Driving in this morning I was listening to the local NPR station. During their Fresh Air program, there was a local interest story about the funeral of a homeless veteran. Approximately 75 people gathered for the funeral of this man who served in the US Air Force from 1962 – 1968. The curious thing is, none of these people knew the man they gathered to remember. They had never met him.
Archive for March, 2011
There are some great tools out there for studying the Bible and dabbling in Hebrew and Greek. While these are not my strong suites by a long shot, I sometimes like to be able to look at them just to see how the literal wording is in the original language. Also, I enjoy having more than one translation of the Bible available, so I can see how the NIV translates something and how, say, the ESV does.
If you want to find an alternative tack to discouraging people from active religious participation, what might you do in a media-saturated, image-obsessed culture?
Of course this is coming. Since people have become so used to online avatars that they control all the aspects of, it’s only reasonable that even in the realm of quasi-realistic online avatarism, Facebook, people would want to create not just a carefully filtered online persona of themselves, but in certain cases, of someone they want people to believe they are in a relationship with.

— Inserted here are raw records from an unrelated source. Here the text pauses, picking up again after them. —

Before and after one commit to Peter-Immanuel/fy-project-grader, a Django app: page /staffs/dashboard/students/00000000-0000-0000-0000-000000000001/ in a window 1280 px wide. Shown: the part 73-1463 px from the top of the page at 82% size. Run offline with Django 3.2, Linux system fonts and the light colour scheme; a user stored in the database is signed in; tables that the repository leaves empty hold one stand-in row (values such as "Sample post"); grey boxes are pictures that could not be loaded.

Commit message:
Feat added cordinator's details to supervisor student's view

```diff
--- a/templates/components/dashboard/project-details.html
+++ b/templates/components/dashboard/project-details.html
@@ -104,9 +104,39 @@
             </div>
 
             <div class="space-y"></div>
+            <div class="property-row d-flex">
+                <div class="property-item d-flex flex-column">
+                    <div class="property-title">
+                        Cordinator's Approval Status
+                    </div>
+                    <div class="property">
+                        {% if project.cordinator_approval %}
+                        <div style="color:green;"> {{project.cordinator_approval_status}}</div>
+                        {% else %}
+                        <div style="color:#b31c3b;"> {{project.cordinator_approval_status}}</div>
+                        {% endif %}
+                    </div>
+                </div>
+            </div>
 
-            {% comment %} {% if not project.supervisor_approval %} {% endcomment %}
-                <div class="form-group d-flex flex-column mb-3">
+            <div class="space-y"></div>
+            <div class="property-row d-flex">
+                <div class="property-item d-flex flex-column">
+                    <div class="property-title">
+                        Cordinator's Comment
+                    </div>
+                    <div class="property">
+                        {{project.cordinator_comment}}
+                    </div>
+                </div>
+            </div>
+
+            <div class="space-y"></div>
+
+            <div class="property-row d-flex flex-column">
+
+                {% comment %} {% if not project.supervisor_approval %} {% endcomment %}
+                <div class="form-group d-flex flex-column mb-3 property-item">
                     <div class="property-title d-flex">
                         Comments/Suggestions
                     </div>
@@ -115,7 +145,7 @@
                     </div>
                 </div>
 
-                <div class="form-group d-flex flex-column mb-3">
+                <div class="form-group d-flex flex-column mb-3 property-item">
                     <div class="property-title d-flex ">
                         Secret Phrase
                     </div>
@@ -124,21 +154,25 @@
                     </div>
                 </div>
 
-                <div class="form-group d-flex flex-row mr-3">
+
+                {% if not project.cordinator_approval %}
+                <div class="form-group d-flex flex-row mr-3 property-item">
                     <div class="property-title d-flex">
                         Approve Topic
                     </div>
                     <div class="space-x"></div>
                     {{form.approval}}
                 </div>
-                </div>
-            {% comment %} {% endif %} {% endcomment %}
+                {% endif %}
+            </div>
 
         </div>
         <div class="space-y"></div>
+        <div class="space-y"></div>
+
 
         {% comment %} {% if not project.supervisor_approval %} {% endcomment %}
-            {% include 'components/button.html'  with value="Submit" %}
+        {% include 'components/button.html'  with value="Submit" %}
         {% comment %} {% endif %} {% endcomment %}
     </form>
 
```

For whatever reason, my blog is attracting a fair amount of spam in the form of bogus comments aimed at embedding web site addresses on my site. I’m not sure why. I’m deleting about a half-dozen of these each day – a noticeable increase from the few a week I’ve averaged over the past couple of years. I wish I understood what the trigger was for them…I love comments, but it’s annoying to get my hopes up only to find out that it’s spam!
There’s an old adage that goes There three kinds of lies: lies, damned lies, and statistics. The truth of the matter is that numbers are rarely as objective and accurate as we have been taught to trust that they are. Numbers can mean a lot of different things depending on which numbers you’re looking at and how you want to talk about them.
When asked to explain why my denomination seeks to prevent some people from joining in Holy Communion when so many other church bodies have no problem with inviting everyone to participate, I take them to the second half of 1 Corinthians 11.
When people express concern to me about close(d) Communion, they seem to regularly talk in terms of the perception or feelings of visitors who would be excluded. The idea being roughly that if Christians are loving and friendly, we aren’t going to exclude someone who visits from participating in our worship fully; that a visitor would be shocked if they were told that they couldn’t participate in something.
I credit an overall lack of historical awareness as a key issue for Americans in many facets of thinking through complicated issues. If all we have to go on is what has happened in our own lifetimes or a few decades prior, we’re shortchanging ourselves considerably at the least, and at worst, we’re chasing down paths that seem new and novel but really aren’t.
I was just noticing that for some odd reason, I had more visits to this blog on Saturday than I normally do. A lot more visits. Close to 200, in fact. That’s kind of strange, considering that normally between 20 and 60 folks visit per day. I wonder what they were looking at, and why?